▶ _EXERCISE_:
I'd ask you to write out the lines below exactly, with no images.

══ SOURCE DATA

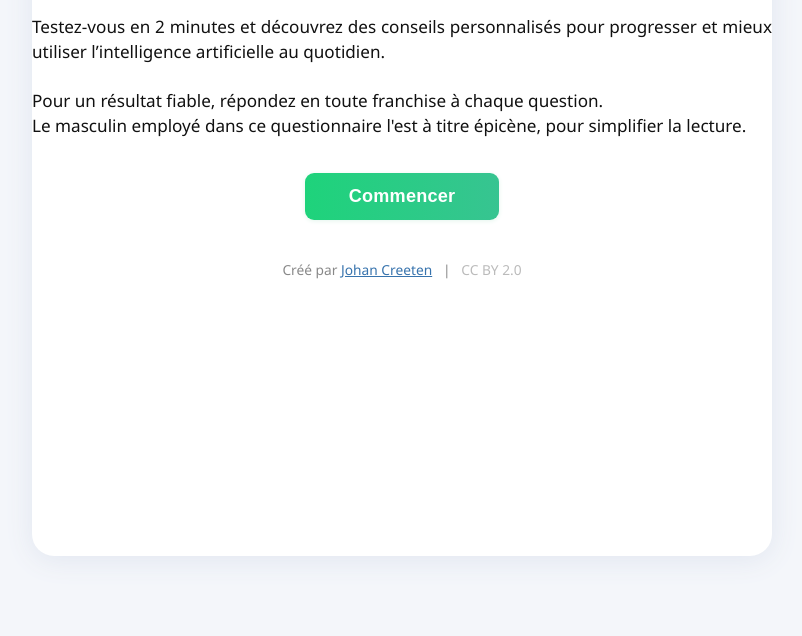
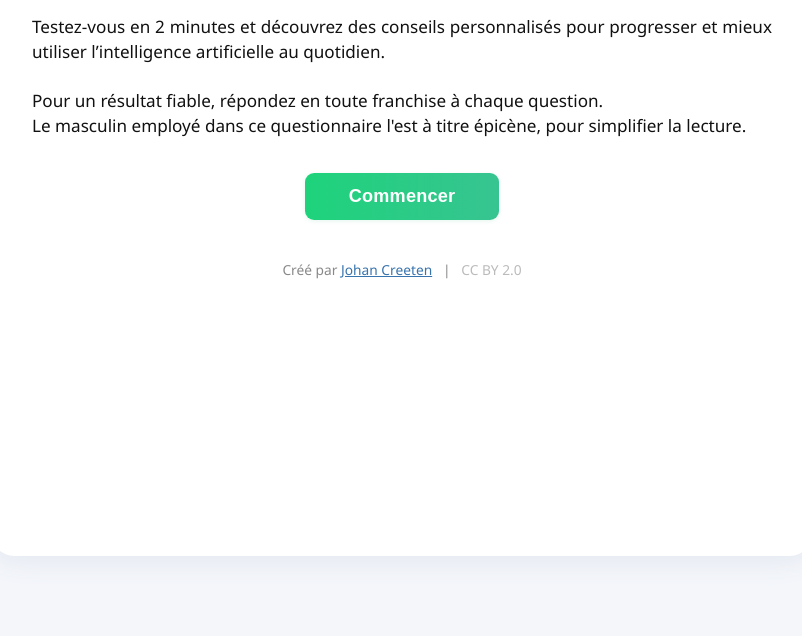
Before and after one commit to johancreeten/questionnaire_IA, a plain HTML site: page index.html in a window 1280 px wide. Shown: the part 164-800 px from the top of the page, without its empty margins (238-1040 px from the left). Drawn offline with Linux system fonts and the light colour scheme.

Commit message:
Update style.css

```diff
--- a/style.css
+++ b/style.css
@@ -9,7 +9,7 @@ body {
 #app {
   max-width: 740px;
   margin: 34px auto 0 auto;
-  padding: 0 0 36px 0;
+  padding: 0 40px 36px 40px; /* 40px à gauche/droite, 36px en bas */
   background: #fff;
   border-radius: 22px;
   box-shadow: 0 4px 28px #e1e6f0;
```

════

▶ _COMPLETED TASK_:
Before and after one commit to johancreeten/questionnaire_IA, a plain HTML site: page index.html in a window 1280 px wide. Shown: the part 164-800 px from the top of the page, without its empty margins (238-1040 px from the left). Drawn offline with Linux system fonts and the light colour scheme.

Commit message:
Update style.css

```diff
--- a/style.css
+++ b/style.css
@@ -9,7 +9,7 @@ body {
 #app {
   max-width: 740px;
   margin: 34px auto 0 auto;
-  padding: 0 0 36px 0;
+  padding: 0 40px 36px 40px; /* 40px à gauche/droite, 36px en bas */
   background: #fff;
   border-radius: 22px;
   box-shadow: 0 4px 28px #e1e6f0;
```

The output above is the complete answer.